This wasn’t your average run to the border.

A CBC News crew working in Crimea was told not to record or film, and then told to get out of the area during reporting work on Monday.

CBC journalists Susan Ormiston, Tracy Seeley, Ousama Farag and I wanted to take a look at one of the checkpoints recently established by Russian troops in northern Crimea. We set out early this morning from the regional capital, Simferopol.

As soon as we passed a sign for the border with the Ukrainian mainland, our driver started to get nervous. He slowed down as we moved forward. Out of the left side of our vehicle, we saw soldiers in green camouflage manning positions dug into the ground. Several military transport trucks were parked closer to the checkpoint.

We moved back somewhat, where we took photographs and shot video. But soon, a black car rolled up to our position. A man who called himself Victor said he was the local commander of the pro-Russian defence forces. He shook our hands as we asked for permission to record in the area. He told us he’d come back with an answer. He did not. But a few minutes later, two different men wearing dark coats returned. The conversation was short: “get out of here and do it now.”

We did. Our crew returned to the city of Dzhankoi, about 40 kilometres away. We interviewed several people there, including the owner of a pizzeria who invited us back to his shop for lunch. After a few slices, we noticed two guys who just sat down for coffee. They kept eyeing us, while making phone calls.

We suspected they were with the pro-Russian militia in town. When we loaded back into our van, two BMWs were following us. One broke off pursuit inside the city, while the other tailed us for several kilometres down the highway toward Simferopol.

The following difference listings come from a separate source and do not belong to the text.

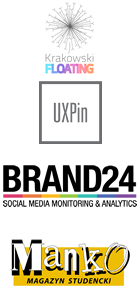
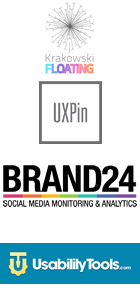
added utools

Changed region(s): [[0.0, 0.78, 1.0, 0.96]]

diff --git a/index.html b/index.html
@@ -864,8 +864,8 @@ Marta skończyła Informatykę na AGH, w zeszłym roku wraz ze znajomymi z uczel
                     </a>
                   </li>
                   <li>
-                    <a href="http://manko.pl">
-                      <img src="assets/tr.png" class="manko">
+                    <a href="http://usabilitytools.com">
+                      <img src="assets/tr.png" class="tools">
                     </a>
                   </li>
                 </ul>
@@ -923,6 +923,11 @@ Marta skończyła Informatykę na AGH, w zeszłym roku wraz ze znajomymi z uczel
                   <li>
                     <a href="http://wKrakowie.pl">
                       <img src="assets/tr.png" class="wkrakowie">
+                    </a>
+                  </li>
+                  <li>
+                    <a href="http://manko.pl">
+                      <img src="assets/tr.png" class="manko">
                     </a>
                   </li>
 

diff --git a/css/wud.css b/css/wud.css
@@ -446,7 +446,7 @@
     background-position: 0px -75px; }
   #sponsorzy .brand24 {
     background-position: 0px -150px; }
-  #sponsorzy .manko {
+  #sponsorzy .tools {
     background-position: 0px -225px; }
   #sponsorzy .patrons img {
     background-image: url(../assets/sponsors/patrons.png);
@@ -473,6 +473,8 @@
     background-position: 0px -600px; }
   #sponsorzy .wkrakowie {
     background-position: 0px -675px; }
+  #sponsorzy .manko {
+    background-position: 0px -750px; }
 
 footer {
   background-color: #fe6521;

diff --git a/scss/_sponsorzy.scss b/scss/_sponsorzy.scss
@@ -88,7 +88,7 @@
     background-position: 0px -75px; }
   .brand24 {
     background-position: 0px -150px; }
-  .manko {
+  .tools {
     background-position: 0px -225px; }
   .patrons img {
     background-image: url(../assets/sponsors/patrons.png);
@@ -115,5 +115,7 @@
     background-position: 0px -600px; }
   .wkrakowie {
     background-position: 0px -675px; }
+  .manko {
+    background-position: 0px -750px; }
 
 }
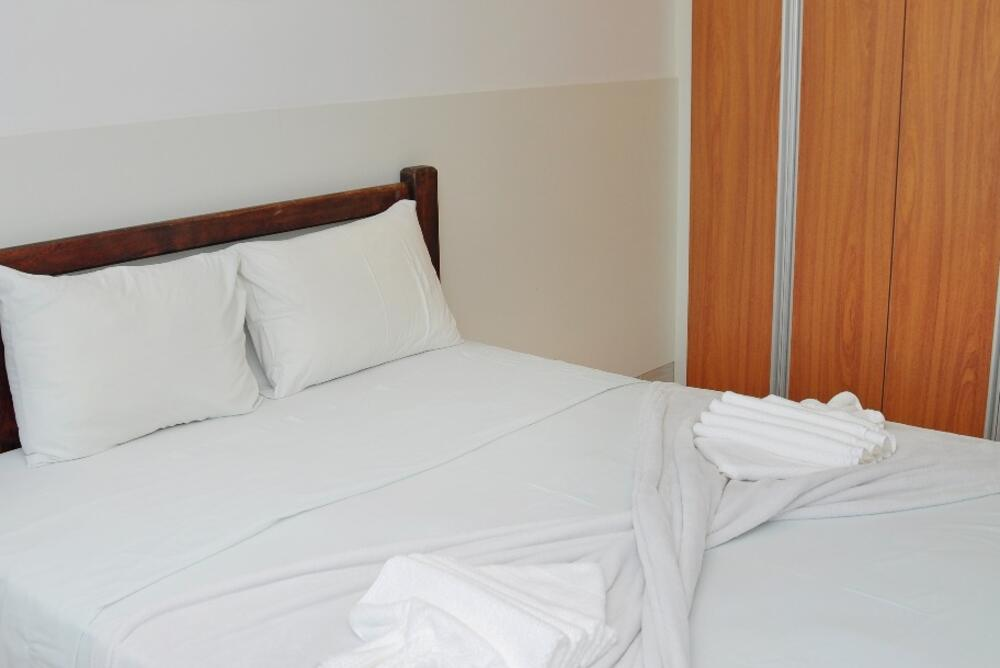
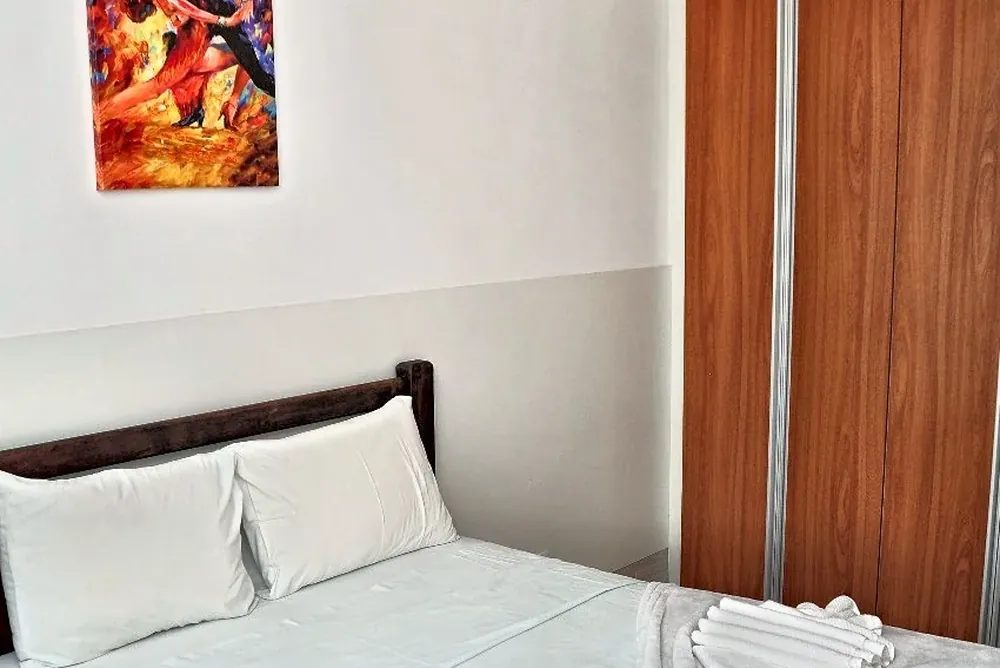
Conserta a foto que abria diferente da miniatura na home
O lightbox fazia lightboxImg.src = img.src. Dentro de um <picture>, img.src
devolve o arquivo de RESERVA (o .jpg), nao o .webp que o navegador exibiu.
Como eu tinha trocado so os .webp pelas fotos novas, a miniatura mostrava o
apartamento com freijo e o lightbox abria o antigo, todo branco.
Agora usa currentSrc, que devolve a versao realmente escolhida.

Regerei tambem quarto-casal.jpg e cozinha-02.jpg a partir dos webp novos:
eram reserva referenciada no HTML e continuavam mostrando o movel branco.

diff --git a/index.html b/index.html
@@ -1516,9 +1516,12 @@ document.querySelectorAll('.nav-links a').forEach(a => {
 });
 
 // Lightbox
+// [24/08/2026] Era img.src, que dentro de um <picture> devolve o arquivo de RESERVA
+// (o .jpg antigo) e nao o .webp que o navegador de fato exibiu. Resultado: a miniatura
+// mostrava a foto nova e o lightbox abria a antiga. currentSrc devolve a escolhida.
 document.querySelectorAll('.gallery-item img, .condo-item img').forEach(img => {
     img.addEventListener('click', () => {
-        document.getElementById('lightboxImg').src = img.src;
+        document.getElementById('lightboxImg').src = img.currentSrc || img.src;
         document.getElementById('lightbox').classList.add('active');
     });
 });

It’s clear the Russians and their supporters in Crimea don’t like journalists — especially those from abroad. There’s a feeling here that the international media coverage has been one-sided, so foreign journalists have been branded spies and provocateurs.